California is boosting broadband connections to improve access to education, health services and job opportunities across the state. The Middle-Mile Broadband Initiative is the first step toward creating a mid-mile open-access network that will build infrastructure to bring high-speed broadband service to unserved and underserved communities, regardless of location. technology used, on equal economic and service terms.
Today’s action is part of a comprehensive, long-term approach to address the broadband infrastructure gaps that still plague rural and low-income communities, bringing the state closer to achieving affordable high-speed Internet service for all communities. The construction of the intermediate network is expected to be completed by December 2026.
Intermediate network refers to the physical infrastructure required to connect the global Internet to local networks

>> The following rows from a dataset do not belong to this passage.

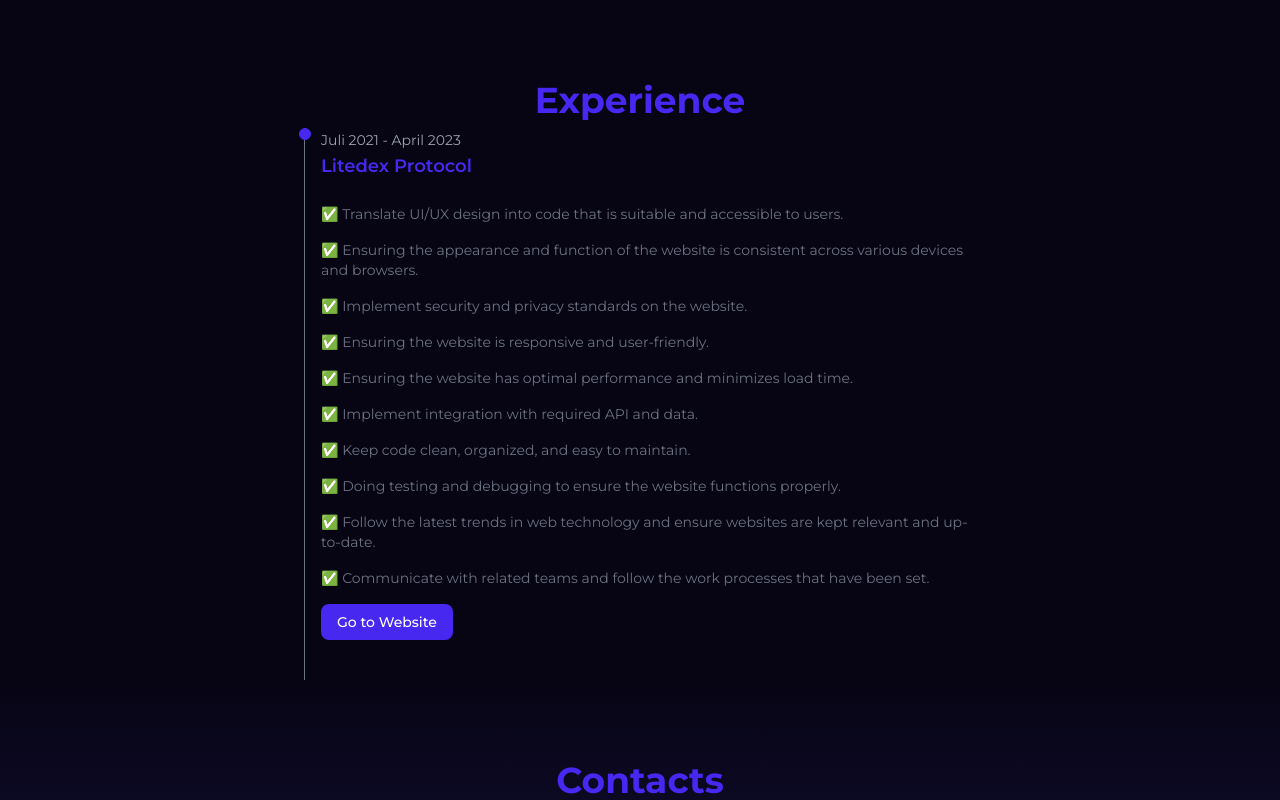
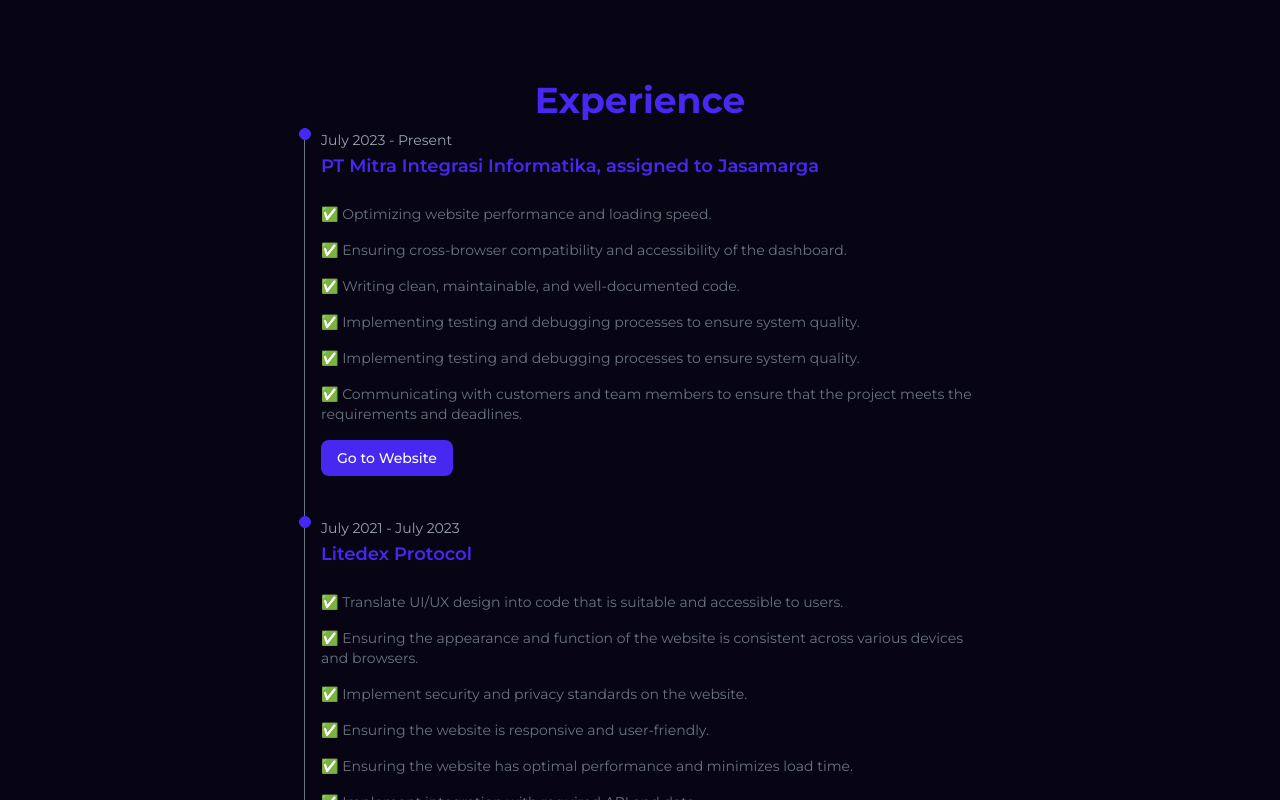
Before and after one commit to sindev08/sindev-portfolio, a Next.js app: page / in a window 1280 px wide. Shown: the part 1520-2320 px from the top of the page. Built offline with nearby package versions, Linux system fonts and the light colour scheme; a web font is replaced by a local one.

Commit message:
feat(ui): update content & link

```diff
--- a/src/components/organisms/Home/About/index.js
+++ b/src/components/organisms/Home/About/index.js
@@ -14,8 +14,7 @@
   return (
     <section
       id="about"
-			className="relative justify-between w-full lg:h-screen bg-main-dark"
-		>
+      className="relative justify-between w-full lg:h-screen bg-main-dark">
       <div className="absolute rotate-180 w-72 h-72 sm:w-96 sm:h-96 -bottom-4 lg:-top-32 -right-40">
         <Image fill src={LineArt} alt="line sindev" />
       </div>
@@ -83,7 +82,7 @@
             </div>
           </div>
           <div className="flex flex-row space-x-5">
-						<Link href="https://id.linkedin.com/in/singgih-budi-purnadi-620751195?trk=people-guest_people_search-card&original_referer=https%3A%2F%2Fwww.google.com%2F">
+            <Link href="https://www.linkedin.com/in/singgih-budi-purnadi/">
               <div className="px-5 py-2 text-sm text-center sm:w-48 hover:bg-brand/30 bg-brand text-white-1 sm:text-base rounded-xl">
                 Hire Me!
               </div>
--- a/src/components/organisms/Home/Experience/index.js
+++ b/src/components/organisms/Home/Experience/index.js
@@ -4,7 +4,32 @@
 export const ExperienceHome = () => {
   const data = [
     {
-			time: "Juli 2021 - April 2023",
+      time: "July 2023 - Present",
+      title: "PT Mitra Integrasi Informatika, assigned to Jasamarga",
+      link: "https://www.mii.co.id/",
+      descriptions: [
+        {
+          desc: "✅ Optimizing website performance and loading speed.",
+        },
+        {
+          desc: "✅ Ensuring cross-browser compatibility and accessibility of the dashboard.",
+        },
+        {
+          desc: "✅ Writing clean, maintainable, and well-documented code.",
+        },
+        {
+          desc: "✅ Implementing testing and debugging processes to ensure system quality.",
+        },
+        {
+          desc: "✅ Implementing testing and debugging processes to ensure system quality.",
+        },
+        {
+          desc: "✅ Communicating with customers and team members to ensure that the project meets the requirements and deadlines.",
+        },
+      ],
+    },
+    {
+      time: "July 2021 - July 2023",
       title: "Litedex Protocol",
       link: "https://litedex.io",
       descriptions: [
@@ -44,8 +69,7 @@
   return (
     <section
       id="experience"
-			className="flex flex-col max-w-2xl px-4 pb-40 mx-auto space-y-1 xl:px-0 lg:pb-0 sm:space-y-2"
-		>
+      className="flex flex-col max-w-2xl px-4 pb-40 mx-auto space-y-1 xl:px-0 lg:pb-0 sm:space-y-2">
       <h2 className="text-2xl font-bold text-left lg:text-center md:text-4xl text-brand">
         Experience
       </h2>
@@ -59,8 +83,7 @@
             </div>
             <Link
               href={item.link}
-							className="inline-flex items-center px-4 py-2 mt-4 text-sm font-medium text-white rounded-lg bg-brand hover:bg-brand/90"
-						>
+              className="inline-flex items-center px-4 py-2 mt-4 text-sm font-medium text-white rounded-lg bg-brand hover:bg-brand/90">
               Go to Website
             </Link>
           </ListExperience>
--- a/src/config/link/index.js
+++ b/src/config/link/index.js
@@ -1,7 +1,6 @@
 export const instragramLink =
-	"https://www.instagram.com/singgih_budi_purnadi/?next=%2F&hl=id";
+  "https://www.instagram.com/singgih_budi_purnadi/?next=%2F&hl=id";
 export const githubLink = "https://github.com/sindev08";
-export const linkedInLink =
-	"https://id.linkedin.com/in/singgih-budi-purnadi-51797b24b/en";
+export const linkedInLink = "https://www.linkedin.com/in/singgih-budi-purnadi/";
 export const emailLink = "mailto:singgihbudipurnadi08@gmail.com";
 export const litedexLink = "https://litedex.io";
```
Lines whose indentation alone changed are shown as unchanged.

Intermediate network refers to high-capacity fiber lines that carry large amounts of data at higher speeds over longer distances between local networks. It is the physical infrastructure needed to connect global internet networks to local area networks and is an essential part of the state’s efforts to provide broadband for all.
Supply chain issues and nationwide broadband projects have created competition for needed materials. The State’s Invitation to Bid (IFB) was a proactive step to ensure supplies will be available at a pre-negotiated price when needed. The state has the flexibility to add an indefinite amount of materials as needed to complete construction over the next four years.
As a result of the competitive process, the state is assured of having ductwork, vaults, fiber optics, and building materials readily available for the next four years as construction begins in earnest.
Government Operations Secretary Amy Tong said procuring the equipment for the network is an essential first step to ensuring California has the supplies it needs to build the middle mile network in the years to come. coming.
“This fiber will be the backbone of the midstream network, which will provide access to unserved and underserved Californians so they can participate equally in the digital society,” Tong said.
Russ Nichols, acting director of the California Department of Technology and chairman of the Middle Mile Advisory Committee, said projects will begin soon.
“With this milestone in place, we can continue our planning with Caltrans to begin installing fiber as soon as possible,” Nichols said.
Last year, the Governor signed landmark legislation allocating $6 billion to achieve broadband for all, including $3.25 billion for the middle network and this year’s revised budget proposes $1.1 billion. additional resources to support the project as it is built.
The 2021 legislation included:
- $3.25 billion to build, operate and maintain a state-owned open-access network.
- $2 billion to build last-mile broadband connections that will connect homes and businesses to local networks. The legislation expedites the rollout of the project and allows tribes and local governments to access this funding.
- $750 million for a loan loss reserve fund to build the capacity of local governments and nonprofit organizations to secure funding for broadband infrastructure.
- Creation of a position of Broadband Czar in the California Department of Technology and a Broadband Advisory Committee made up of representatives from across the state government and members appointed by the Legislative Assembly.
In 2020, the state mobilized corporations, business leaders, and philanthropists through public-private partnerships to facilitate distance education in needy school districts across the state. The effort helped connect students who lacked high-speed internet or a suitable computing device at home with mobile hotspots, laptops, Chromebooks, tablets and other devices given.